Whether you’re serious about hot peppers or just enjoy a little “heat” with your food, growing hot peppers in your vegetable garden is fun and rewarding. Peppers are a warm-weather crop, so the best time to plant them is early May, after any danger of frost is past.
Hot pepper fans have more varieties than ever to choose from these days, and there’s more than a little hype surrounding this topic. Comparing the relative potency of hot peppers is a favorite, not to say macho, pastime. To make comparison easier, peppers are scored in Scovill Heat Units, or SHU’s. Named after its creator, American pharmacist Wilbur Scovill, this measuring system rates the capsaicin content of peppers using the Scoville Organoleptic Test.
Test results vary widely, since human tasters are involved. In addition, pepper potency depends somewhat on growing conditions. Still, the Scovill scale is a useful means of comparison.
There are hundreds of known varieties available today, and it can be hard to tell the difference between them at times. Here’s a “short list” of popular hot pepper varieties, from mildest to hottest:
Cubanelle: Mildly hot pepper traditionally used as a roasting and stuffing pepper. 100-1,000shu.

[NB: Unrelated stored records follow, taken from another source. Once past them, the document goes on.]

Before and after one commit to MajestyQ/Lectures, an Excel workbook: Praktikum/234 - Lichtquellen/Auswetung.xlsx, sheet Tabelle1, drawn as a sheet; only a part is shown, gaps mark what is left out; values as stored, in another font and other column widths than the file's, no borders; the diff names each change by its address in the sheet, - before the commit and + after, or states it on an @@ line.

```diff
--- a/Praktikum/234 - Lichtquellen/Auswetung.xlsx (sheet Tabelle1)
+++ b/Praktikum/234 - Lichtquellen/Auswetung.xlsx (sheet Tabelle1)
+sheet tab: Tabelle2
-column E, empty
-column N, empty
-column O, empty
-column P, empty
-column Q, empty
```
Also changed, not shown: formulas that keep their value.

Pablano: Mildly hot pepper with spicy bite. Commonly used to make chili powder and salsa. Also good for grilling and stuffing. 1,000-2,000shu.
Hot Banana: Also called Hungarian Wax. Canary yellow fruits turn bright red when fully ripe. Great for pickling and drying. 3,000-4,000shu.
Jalapeno: Dark green fruits are at their hottest when they are allowed to fully ripen to red. 3,500-8,000shu.
Anaheim: Mildly hot chili pepper. Plants produce loads of long green fruit that turn brilliant red when fully ripe. 4000-8,000 shu.
Serrano: Very hot and pungent pepper with a distinct flavor! Five times hotter than Jalapenos. 6,000-23,000shu.
Cayanetta: Compact habit ideal for containers, windowsills and garden borders. Doesn’t need staking. Abundant bright red 4 inch fruit. Cold & Heat tolerant. 10,000-20000shu.
Loco Rojo: Compact attractive habit. Loads of 2inch upright facing purple peppers turn green to bright red. Pungent, similar to a cayenne type. 24,000shu.
Tabasco: The pepper used to make the world famous sauce. Pick when red for the spiciest flavor. 30,000-50,000shu.
Cayenne: High yielding hot pepper ripens from dark green to intense red. Bold flavor and medium heat. 75 days, 40,000-70,000shu.
Basket of Fire: Compact Chili for hanging baskets and containers. Heavy crop of 2-3inch creamy colored peppers turns yellow, then orange, then bright red. 80,000shu.
Habanero: Not for the faint of heart. Just one pepper adds spicy heat to an entire dish. Dries and freezes well. 100,000-300,000shu.
Ghost: Legendary variety known as one of the hottest peppers in the world. Also known as Bhut Jolokia. 900,000-1,100,000shu.
The potency of hot peppers can be compared using the Scovill scale.
Steve Boehme is a landscape designer/installer specializing in landscape “makeovers”. “Let’s Grow” is published weekly; column archives are on the “Garden Advice” page at www.goodseedfarm.com. For more information is available at www.goodseedfarm.com or call GoodSeed Farm Landscapes at (937) 587-7021.